As time passes, Jacob learns more and more about Kerioth and more and more about the Flock's society. He is, after his eighteenth birthday, finally admitted into Kerioth's extremely difficult work world as well as his bed. The child has become a young man; the questing intelligence has matured into a worthy and beloved intellectual companion to the lonely and isolated Kerioth.
The job of authoritarian...to be the Flock's memory of dead times and forbidden practices...is one that Kerioth shares to a limited degree with Jacob. The years that flow past the men are full of silences both beautiful and tense. The slow unfolding of Jacob's understanding of the Prophet, his family, and the very terrifyingly evil way the Flock keeps its promise of three wives for every average man, more for men of higher status, is a titanic blow to Jacob's sense of the rightness of the world he grew up in.
And, at the end of the book, the natural and inevitable and inescapable conclusion to the story...
...is completely upended and shook around and pounded on the storytelling rocks Author Renner has gathered, placed, balanced, and mortared into place, like an octopus being tenderized for dinner. Tentacles of tale meat flail in every direction. Eyes and brains pop against the solid foundation rocks with the force of the change in direction.
But for once this sudden shift isn't cause for puma-screaming killing rage. It is a far, far, far more important story that, in the last lines, Author Renner promises us.

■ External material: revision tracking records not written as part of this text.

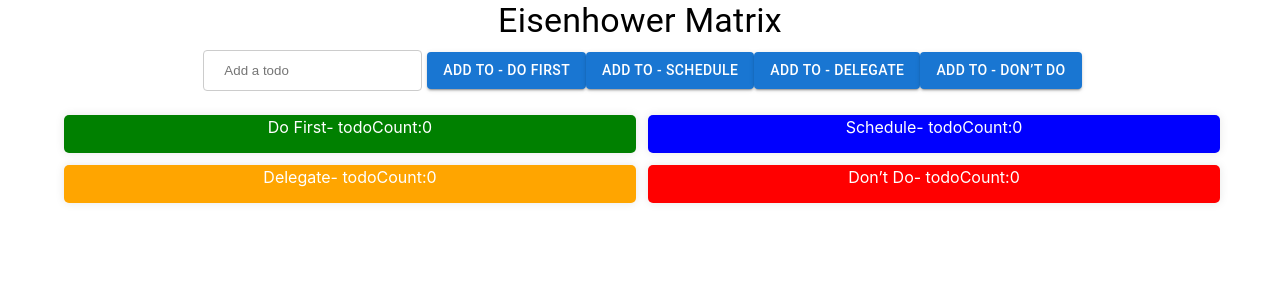
Repository: GokulDev4U/Krixi_react_assignment
Page: /
The author's editor kept a copy of each file at every save. The page is drawn from the files as they stood at one save, then again after the next save.
The browser window is 1280 px wide. The pictures show the whole page.
The project was rebuilt for these pictures with package versions that can differ from the ones it lists, and the page was loaded fresh each time.

Above is the page before, as saved 2022-04-05 13:58:01.

### src/index.js
import React from "react";
import ReactDOM from "react-dom";
import "./index.css";
import App from "./App";
import { store } from "./app/store";
import { Provider } from "react-redux";
import * as serviceWorker from "./serviceWorker";
import { PersistGate } from "redux-persist/integration/react";
import { persistStore } from "redux-persist";

let persistor = persistStore(store);

ReactDOM.render(
  <React.StrictMode>
    <Provider store={store}>
      <PersistGate loading={null} persistor={persistor}>
        <App />
      </PersistGate>
    </Provider>
  </React.StrictMode>,
  document.getElementById("root")
);

// If you want your app to work offline and load faster, you can change
// unregister() to register() below. Note this comes with some pitfalls.
// Learn more about service workers: https://bit.ly/CRA-PWA
serviceWorker.unregister();

### src/App.js
import React, { useState } from "react";
import { Container, Grid, Button, Typography } from "@mui/material";
import Card from "./Components/card/Card";
import { useDispatch } from "react-redux";
import { addDoFirst } from "./features/todo/todoSlice";
import { addSchedule } from "./features/todo/todoScheduleSlice";
import { addDelegate } from "./features/todo/todoDelegateSlice";
import { addDontDo } from "./features/todo/todoDontDoSlice";
import "./App.css";
import { DragDropContext } from "react-beautiful-dnd";

function App() {
  const dispatch = useDispatch();
  const [todo, setTodo] = useState("");
  let finalTodo = todo;
  const handleChange = (e) => {
    setTodo(e.target.value);
  };
  const handleDoFirstButtonClick = (e) => {
    e.preventDefault();
    e.stopPropagation();
    if (todo.length > 0) {
      dispatch(addDoFirst(finalTodo));
      setTodo("");
    }
  };
  const handleScheduleButtonClick = (e) => {
    e.preventDefault();
    e.stopPropagation();
    if (todo.length > 0) {
      dispatch(addSchedule(finalTodo));
      setTodo("");
    }
  };
  const handleDelegateButtonClick = (e) => {
    e.preventDefault();
    e.stopPropagation();
    if (todo.length > 0) {
      dispatch(addDelegate(finalTodo));
      setTodo("");
    }
  };
  const handleDontDoButtonClick = (e) => {
    e.preventDefault();
    e.stopPropagation();
    if (todo.length > 0) {
      dispatch(addDontDo(finalTodo));
      setTodo("");
    }
  };

  const onDragEnd = (result) => {
    const { destination, source, draggableId } = result;
    if (!destination) {
      return;
    }
    if (
      destination.droppableId === source.droppableId &&
      destination.index === source.index
    ) {
      return;
    }
    const start = source.droppableId;
    const finish = destination.droppableId;
    if (start === "doFirst" && finish === "schedule") {
      dispatch(addSchedule(finalTodo));
      dispatch(addDoFirst(finalTodo));
    } else if (start === "doFirst" && finish === "delegate") {
      dispatch(addDelegate(finalTodo));
      dispatch(addDoFirst(finalTodo));
    } else if (start === "doFirst" && finish === "dontDo") {
      dispatch(addDontDo(finalTodo));
      dispatch(addDoFirst(finalTodo));
    } else if (start === "schedule" && finish === "doFirst") {
      dispatch(addDoFirst(finalTodo));
      dispatch(addSchedule(finalTodo));
    } else if (start === "schedule" && finish === "delegate") {
      dispatch(addDelegate(finalTodo));
      dispatch(addSchedule(finalTodo));
    } else if (start === "schedule" && finish === "dontDo") {
      dispatch(addDontDo(finalTodo));
      dispatch(addSchedule(finalTodo));
    } else if (start === "delegate" && finish === "doFirst") {
      dispatch(addDoFirst(finalTodo));
      dispatch(addDelegate(finalTodo));
    } else if (start === "delegate" && finish === "schedule") {
      dispatch(addSchedule(finalTodo));
      dispatch(addDelegate(finalTodo));
    } else if (start === "delegate" && finish === "dontDo") {
      dispatch(addDontDo(finalTodo));
      dispatch(addDelegate(finalTodo));
    } else if (start === "dontDo" && finish === "doFirst") {
      dispatch(addDoFirst(finalTodo));
      dispatch(addDontDo(finalTodo));
    } else if (start === "dontDo" && finish === "schedule") {
      dispatch(addSchedule(finalTodo));
      dispatch(addDontDo(finalTodo));
    } else if (start === "dontDo" && finish === "delegate") {
      dispatch(addDelegate(finalTodo));
      dispatch(addDontDo(finalTodo));
    }
  };

  return (
    <DragDropContext onDragEnd={onDragEnd}>
      <div className="App">
        <Container sx={{ flexGrow: 1 }}>
          <Typography variant="h4">Eisenhower Matrix</Typography>
          <Grid container spacing={2}>
            <Grid item xs={12}>
              <input
                type="text"
                placeholder="Add a todo"
                value={todo}
                onChange={handleChange}
              />
              <Button
                variant="contained"
                color="primary"
                onClick={handleDoFirstButtonClick}
              >
                Add to - do first
              </Button>
              <Button
                variant="contained"
                color="primary"
                onClick={handleScheduleButtonClick}
              >
                Add to - Schedule
              </Button>
              <Button
                variant="contained"
                color="primary"
                onClick={handleDelegateButtonClick}
              >
                Add to - Delegate
              </Button>
              <Button
                variant="contained"
                color="primary"
                onClick={handleDontDoButtonClick}
              >
                Add to - Don’t Do
              </Button>
            </Grid>
            <Grid item xs={6}>
              <Card color="green" title="Do First" flag="doFirst" />
            </Grid>
            <Grid item xs={6}>
              <Card color="blue" title="Schedule" flag="schedule" />
            </Grid>
            <Grid item xs={6}>
              <Card color="orange" title="Delegate" flag="delegate" />
            </Grid>
            <Grid item xs={6}>
              <Card color="red" title="Don’t Do" flag="dontDo" />
            </Grid>
          </Grid>
        </Container>
      </div>
    </DragDropContext>
  );
}

export default App;

### src/app/store.js
import { configureStore } from "@reduxjs/toolkit";
import storage from "redux-persist/lib/storage";
import { combineReducers } from "redux";
import { persistReducer } from "redux-persist";
import todoReducer from "../features/todo/todoSlice";
import todoScheduleReducer from "../features/todo/todoScheduleSlice";
import todoDelegateReducer from "../features/todo/todoDelegateSlice";
import todoDontDoReducer from "../features/todo/todoDontDoSlice";

const reducers = combineReducers({
  todo: todoReducer,
  todoSchedule: todoScheduleReducer,
  todoDelegate: todoDelegateReducer,
  todoDontDo: todoDontDoReducer,
});

const persistConfig = {
  key: "root",
  storage,
};

const persistedReducer = persistReducer(persistConfig, reducers);

export const store = configureStore({
  reducer: persistedReducer,
  devTools: process.env.NODE_ENV !== "production",
});

### src/Components/card/Card.jsx
import React from 'react';
import { useSelector } from 'react-redux';
import { selectTodoDoFirst } from '../../features/todo/todoSlice';
import { selectTodoSchedule } from '../../features/todo/todoScheduleSlice';
import { selectTodoDelegate } from '../../features/todo/todoDelegateSlice';
import { selectTodoDontDo } from '../../features/todo/todoDontDoSlice';
import './Card.css';
import { Draggable } from 'react-beautiful-dnd';
import { Droppable } from 'react-beautiful-dnd';


const Card = ({ color, title, flag }) => {
  const todosDoFirst = useSelector(selectTodoDoFirst);
  const todosSchedule = useSelector(selectTodoSchedule);
  const todosDelegate = useSelector(selectTodoDelegate);
  const todosDontDo = useSelector(selectTodoDontDo);

  let todosDoFirstLength = todosDoFirst.length;
  let todosScheduleLength = todosSchedule.length;
  let todosDelegateLength = todosDelegate.length;
  let todosDontDoLength = todosDontDo.length;
  const innerRef = React.useRef();

  const getTodosDoFirstRef = () => {
    return innerRef.current.children[0];
  };

  const getTodosScheduleRef = () => {
    return innerRef.current.children[1];
  };

  const getTodosDelegateRef = () => {
    return innerRef.current.children[2];
  };

  const getTodosDontDoRef = () => {
    return innerRef.current.children[3];
  };

  return (
    <div className='box' style={{ backgroundColor: `${color}` }}>
      <div className="card-title">
        {`${title}- todoCount:${Number((flag === "doFirst" && todosDoFirstLength) || (flag === "schedule" && todosScheduleLength) || (flag === "delegate" && todosDelegateLength) || (flag === "dontDo" && todosDontDoLength))}`}
      </div>
      <Droppable droppableId={flag} >
        {(provided, snapshot) => {
          return (
            <div className="card-content" ref={provided.innerRef} {...provided.droppableProps} >
              <Draggable draggableId={title} index={0}>
                {(provided, snapshot) => {
                  return (
                    <div className="card-content-item" ref={provided.innerRef} {...provided.draggableProps} {...provided.dragHandleProps}>
                      {flag === "doFirst" && todosDoFirst?.map((todo, index) => (
                        <div key={index} className='item' >
                          {todo}
                        </div>
                      ))}
                    </div>
                  );
                }}
              </Draggable>
              <Draggable draggableId={title} index={1}>
                {(provided, snapshot) => {
                  return (
                    <div className="card-content-item" ref={provided.innerRef} {...provided.draggableProps} {...provided.dragHandleProps}>
                      {flag === "schedule" && todosSchedule?.map((todo, index) => (
                        <div key={index} >
                          {todo}
                        </div>
                      ))}
                    </div>
                  );
                }}
              </Draggable>
              <Draggable draggableId={title} index={2}>
                {(provided, snapshot) => {
                  return (
                    <div className="card-content-item" ref={provided.innerRef} {...provided.draggableProps} {...provided.dragHandleProps}>
                      {flag === "delegate" && todosDelegate?.map((todo, index) => (
                        <div key={index} >
                          {todo}
                        </div>
                      ))}
                    </div>
                  );
                }}
              </Draggable>
              <Draggable draggableId={title} index={3}>
                {(provided, snapshot) => {
                  return (
                    <div className="card-content-item" ref={provided.innerRef} {...provided.draggableProps} {...provided.dragHandleProps}>
                      {flag === "dontDo" && todosDontDo?.map((todo, index) => (
                        <div key={index} >
                          {todo}
                        </div>
                      ))}
                    </div>
                  );
                }}
              </Draggable>
            </div>
          );
        }}
      </Droppable>
    </div >
  );
};

export default Card;

### src/features/todo/todoSlice.jsx
import { createSlice } from "@reduxjs/toolkit";

const initialState = {
    doFirst: [],
    // schedule: [],
    // delegate: [],
    // dontDo: [],
};

export const todoSlice = createSlice({
    name: "todo",
    initialState,
    reducers: {
        addDoFirst: (state, action) => {
            state.doFirst.push(action.payload);
        },
        // addSchedule: (state, action) => {
        //     state.schedule.push(action.payload);
        // },
        // addDelegate: (state, action) => {
        //     state.delegate.push(action.payload);
        // },
        // addDontDo: (state, action) => {
        //     state.dontDo.push(action.payload);
        // },
        remove: (state) => {
            // state.value -= 1;
        },
        edit: (state, action) => {
            // state.value += action.payload;
        },
    },
});

export const { addDoFirst, addDelegate, addSchedule, addDontDo, remove, edit } = todoSlice.actions;

export const selectTodoDoFirst = (state) => state.todo.doFirst;
// export const selectTodoSchedule = (state) => state.todo.schedule;
// export const selectTodoDelegate = (state) => state.todo.delegate;
// export const selectTodoDontDo = (state) => state.todo.dontDo;

export default todoSlice.reducer;

### src/features/todo/todoScheduleSlice.jsx
import { createSlice } from "@reduxjs/toolkit";

const initialState = {
    schedule: [],
};

export const todoScheduleSlice = createSlice({
    name: "todoSchedule",
    initialState,
    reducers: {
        addSchedule: (state, action) => {
            state.schedule.push(action.payload);
        },
        remove: (state) => {

        },
        edit: (state, action) => {

        },
    },
});

export const { addSchedule, remove, edit } = todoScheduleSlice.actions;

export const selectTodoSchedule = (state) => state.todoSchedule.schedule;

export default todoScheduleSlice.reducer;

### src/features/todo/todoDelegateSlice.jsx
import { createSlice } from "@reduxjs/toolkit";

const initialState = {
    delegate: [],
};

export const todoDelegateSlice = createSlice({
    name: "todoDelegate",
    initialState,
    reducers: {
        addDelegate: (state, action) => {
            state.delegate.push(action.payload);
        },
        remove: (state) => {

        },
        edit: (state, action) => {

        },
    },
});

export const { addDelegate, remove, edit } = todoDelegateSlice.actions;

export const selectTodoDelegate = (state) => state.todoDelegate.delegate;

export default todoDelegateSlice.reducer;

### src/features/todo/todoDontDoSlice.jsx
import { createSlice } from "@reduxjs/toolkit";

const initialState = {
    dontDo: [],
};

export const todoDontDoSlice = createSlice({
    name: "todoDontDo",
    initialState,
    reducers: {
        addDontDo: (state, action) => {
            state.dontDo.push(action.payload);
        },
        remove: (state) => {

        },
        edit: (state, action) => {

        },
    },
});

export const { addDontDo, remove, edit } = todoDontDoSlice.actions;

export const selectTodoDontDo = (state) => state.todoDontDo.dontDo;

export default todoDontDoSlice.reducer;

### src/App.css
.App {
  text-align: center;
}

input[type=text]{
  /* width: 100%; */
  padding: 12px 20px;
  margin: 8px 5px;
  display: inline-block;
  border: 1px solid #ccc;
  border-radius: 4px;
  box-sizing: border-box;
}

Button {
  margin-right: 5px;
}

### src/Components/card/Card.css
 .box{
    width: 100%;
    height: 100%;
    color: #fff;
    border-radius: 5px;
    box-shadow: 0 0 10px rgba(0,0,0,0.1);
    overflow: hidden;
    cursor: pointer;
    padding: 2px;
 }
 .card-content{
    display: flex;
    flex-direction: column;
    justify-content: space-around;
    margin: 5px 0px;
 }
 .card-content-item{
      width: 100%;
      height: 100%;
      background-color: rgb(187, 231, 202);
      border-radius: 5px;
      /* border: 1px solid black; */
 }

Loaded but not shown: public/index.html (common file); src/index.css (common file); src/serviceWorker.js (common file)

After the next save:
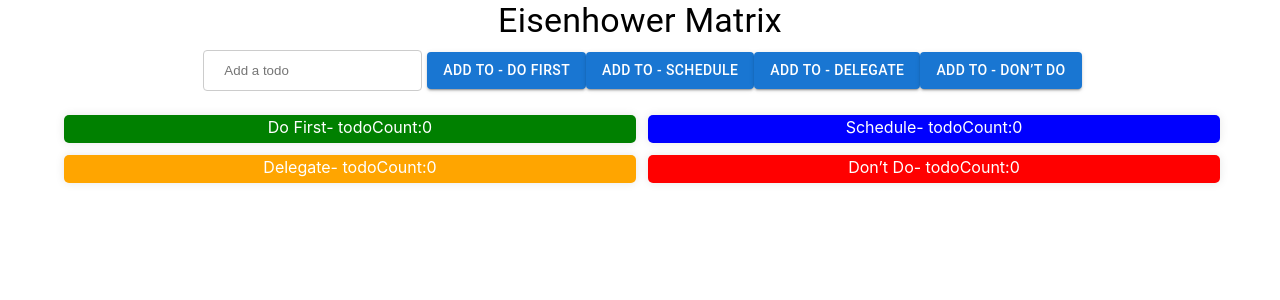
Saved 33 s later.
--- a/src/Components/card/Card.css
+++ b/src/Components/card/Card.css
@@ -12,7 +12,7 @@
     display: flex;
     flex-direction: column;
     justify-content: space-around;
-    margin: 5px 0px;
+    margin !important : 5px 0px;
  }
  .card-content-item{
       width: 100%;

Six stars for that alone.
Also boosting the six-of-five case is Kerioth's intense and respectful passion, love, and need for Jacob. In a society that spends huge effort on controlling all females, males are untrammeled in any meaningful psychosexual ways. Kerioth could have started sexing up Jacob the second he saw the boy had he wanted to. Not one peep would've been uttered by anyone. Kerioth is so appalled by the idea of sexual abuse of children that he simply refuses to countenance it.

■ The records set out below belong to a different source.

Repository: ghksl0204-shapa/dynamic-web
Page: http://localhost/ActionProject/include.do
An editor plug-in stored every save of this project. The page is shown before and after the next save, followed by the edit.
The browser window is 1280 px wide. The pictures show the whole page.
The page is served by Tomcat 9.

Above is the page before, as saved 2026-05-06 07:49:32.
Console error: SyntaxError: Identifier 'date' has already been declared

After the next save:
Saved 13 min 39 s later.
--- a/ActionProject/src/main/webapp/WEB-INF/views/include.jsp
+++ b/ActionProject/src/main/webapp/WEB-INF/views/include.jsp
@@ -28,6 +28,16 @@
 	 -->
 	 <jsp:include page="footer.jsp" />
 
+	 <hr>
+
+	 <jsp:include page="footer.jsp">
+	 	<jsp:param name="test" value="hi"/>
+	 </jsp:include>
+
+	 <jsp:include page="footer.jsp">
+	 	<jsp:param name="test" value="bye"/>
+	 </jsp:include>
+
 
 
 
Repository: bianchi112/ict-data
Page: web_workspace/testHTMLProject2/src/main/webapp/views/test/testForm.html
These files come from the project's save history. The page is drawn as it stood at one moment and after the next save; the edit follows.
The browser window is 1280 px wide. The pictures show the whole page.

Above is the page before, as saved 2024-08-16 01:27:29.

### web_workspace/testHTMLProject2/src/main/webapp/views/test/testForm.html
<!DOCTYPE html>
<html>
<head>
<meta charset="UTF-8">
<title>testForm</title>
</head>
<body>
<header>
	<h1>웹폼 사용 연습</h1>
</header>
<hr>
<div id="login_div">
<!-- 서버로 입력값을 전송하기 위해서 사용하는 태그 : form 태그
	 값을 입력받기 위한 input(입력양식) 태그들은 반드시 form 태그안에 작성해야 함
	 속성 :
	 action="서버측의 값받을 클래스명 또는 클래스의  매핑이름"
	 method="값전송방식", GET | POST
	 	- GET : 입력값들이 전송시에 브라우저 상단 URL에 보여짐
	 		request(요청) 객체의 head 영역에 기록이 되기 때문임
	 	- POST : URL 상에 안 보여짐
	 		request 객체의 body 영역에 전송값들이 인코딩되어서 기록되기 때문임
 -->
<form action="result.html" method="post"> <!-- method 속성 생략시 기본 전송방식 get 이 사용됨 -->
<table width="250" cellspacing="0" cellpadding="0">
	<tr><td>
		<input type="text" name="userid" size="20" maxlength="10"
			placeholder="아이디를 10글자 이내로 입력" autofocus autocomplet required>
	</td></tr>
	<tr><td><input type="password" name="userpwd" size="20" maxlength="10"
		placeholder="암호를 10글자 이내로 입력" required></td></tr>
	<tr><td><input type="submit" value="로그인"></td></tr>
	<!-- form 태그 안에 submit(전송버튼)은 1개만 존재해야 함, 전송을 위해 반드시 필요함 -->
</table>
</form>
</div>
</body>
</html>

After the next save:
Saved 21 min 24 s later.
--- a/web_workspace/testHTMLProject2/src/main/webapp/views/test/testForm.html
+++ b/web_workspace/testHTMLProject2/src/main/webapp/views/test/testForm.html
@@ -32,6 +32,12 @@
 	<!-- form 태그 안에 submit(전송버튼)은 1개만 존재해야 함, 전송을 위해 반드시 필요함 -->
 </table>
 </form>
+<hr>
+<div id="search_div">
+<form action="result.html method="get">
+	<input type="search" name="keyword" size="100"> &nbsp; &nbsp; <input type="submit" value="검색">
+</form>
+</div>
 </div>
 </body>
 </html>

This resonates with me, as the child of a sexually abusive pedophile mother. It made me feel Kerioth, for all his fears and quirks, was at heart a decent man with a bedrock of honor from which he operates.
Jacob's growth into a partner for Kerioth is satisfying as well. Jacob never stops learning. Jacob also has a sneaky streak in his pragmatic nature. He "manages upward," so to speak, leading Kerioth to the conclusions that Jacob wants him to arrive at. The more information Jacob acquires, the more he leads his true love Kerioth into rebellious and seditious thought-patterns.

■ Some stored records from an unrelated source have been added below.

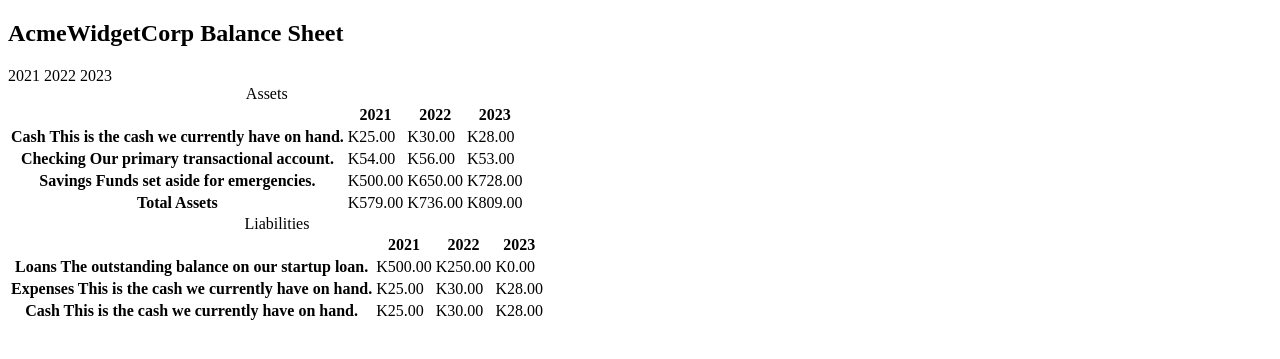
Repository: Lungdjos/balance_shee
Page: index.html
The author's editor kept a copy of each file at every save. The page is drawn from the files as they stood at one save, then again after the next save.
The browser window is 1280 px wide. The pictures show the whole page.

Above is the page before, as saved 2023-10-31 16:53:41.

### index.html
<!DOCTYPE html>
<html lang="en">

<head>
    <meta charset="UTF-8">
    <meta name="viewport" content="width=device-width, initial-scale=1.0">
    <title>Balance Sheet</title>
    <link rel="stylesheet" href="styles.css">
</head>

<body>
    <main>
        <section>
            <h1>
                <span class="flex">
                <span>AcmeWidgetCorp</span>
                <span>Balance Sheet</span>
                </span>
            </h1>
            <div id="years" aria-hidden="true">
                <span class="year">2021</span>
                <span class="year">2022</span>
                <span class="year">2023</span>
            </div>
            <div class="table-wrap">
                <table>
                    <caption>Assets</caption>
                    <thead>
                        <tr>
                            <td></td>
                            <th><span class="sr-only year">2021</span></th>
                            <th><span class="sr-only year">2022</span></th>
                            <th class="current"><span class="current">2023</span></th>
                        </tr>
                    </thead>
                    <tbody>
                        <tr class="data">
                            <th>
                                Cash <span class="description">This is the cash we currently have on hand.</span>
                            </th>
                            <td>K25.00</td>
                            <td>K30.00</td>
                            <td class="current">K28.00</td>
                        </tr>
                        <tr class="data">
                            <th>
                                Checking <span class="description">Our primary transactional account.</span>
                            </th>
                            <td>K54.00</td>
                            <td>K56.00</td>
                            <td class="current">K53.00</td>
                        </tr>
                        <tr class="data">
                            <th>
                                Savings <span class="description">Funds set aside for emergencies.</span>
                            </th>
                            <td>K500.00</td>
                            <td>K650.00</td>
                            <td class="current">K728.00</td>
                        </tr>
                        <tr class="total">
                            <th>
                                Total <span class="sr-only">Assets</span>
                            </th>
                            <td>K579.00</td>
                            <td>K736.00</td>
                            <td class="current">K809.00</td>
                        </tr>
                    </tbody>
                </table>
                <table>
                    <caption>Liabilities</caption>
                    <thead>
                        <tr>
                            <td></td>
                            <th><span class="sr-only">2021</span></th>
                            <th><span class="sr-only">2022</span></th>
                            <th><span class="sr-only">2023</span></th>

                        </tr>
                    </thead>
                    <tbody>
                        <tr class="data">
                            <th>
                                Loans <span class="description">The outstanding balance on our startup loan.</span>
                            </th>
                            <td>K500.00</td>
                            <td>K250.00</td>
                            <td class="current">K0.00</td>
                        </tr>
                        <tr class="data">
                            <th>
                                Expenses <span class="description">This is the cash we currently have on hand.</span>
                            </th>
                            <td>K25.00</td>
                            <td>K30.00</td>
                            <td class="current">K28.00</td>
                        </tr>
                        <tr class="data">
                            <th>
                                Cash <span class="description">This is the cash we currently have on hand.</span>
                            </th>
                            <td>K25.00</td>
                            <td>K30.00</td>
                            <td class="current">K28.00</td>
                        </tr>
                        <tr class="total"></tr>
                    </tbody>
                </table>
                <table></table>
            </div>
        </section>
    </main>
</body>

</html>

</html>

Loaded but not shown: styles.css (no copy from this time; the picture is the same without it)

After the next save:
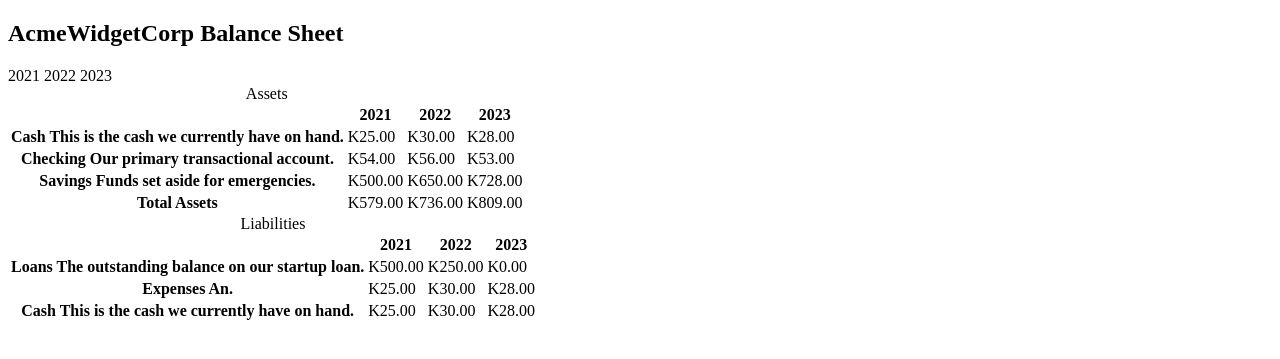
Saved 5 s later.
--- a/index.html
+++ b/index.html
@@ -90,7 +90,7 @@
                         </tr>
                         <tr class="data">
                             <th>
-                                Expenses <span class="description">This is the cash we currently have on hand.</span>
+                                Expenses <span class="description">An.</span>
                             </th>
                             <td>K25.00</td>
                             <td>K30.00</td>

But the secret that the missionary center conceals...its true purpose to the Flock...is so extremely NOT what Jacob or I was expecting that it rockets this theocratic dystopia to the very top of my reading list for 2017. It is stunning. I can't even hint at it. I want everyone I know to read the book RIGHT NOW so we can all discuss this, this, I can't even be coherent, this abomination, this darker, more horrifying, more unspeakable cousin of the Final Solution.
Yes. I went there. Author Renner has, in these 300-ish pages, created a nightmare theocracy that is built on something worse than the Final Solution.
Fear him. Words have power. Read his $3.99 vision of a hell so awful you will not be able to look away or to fully process its scope.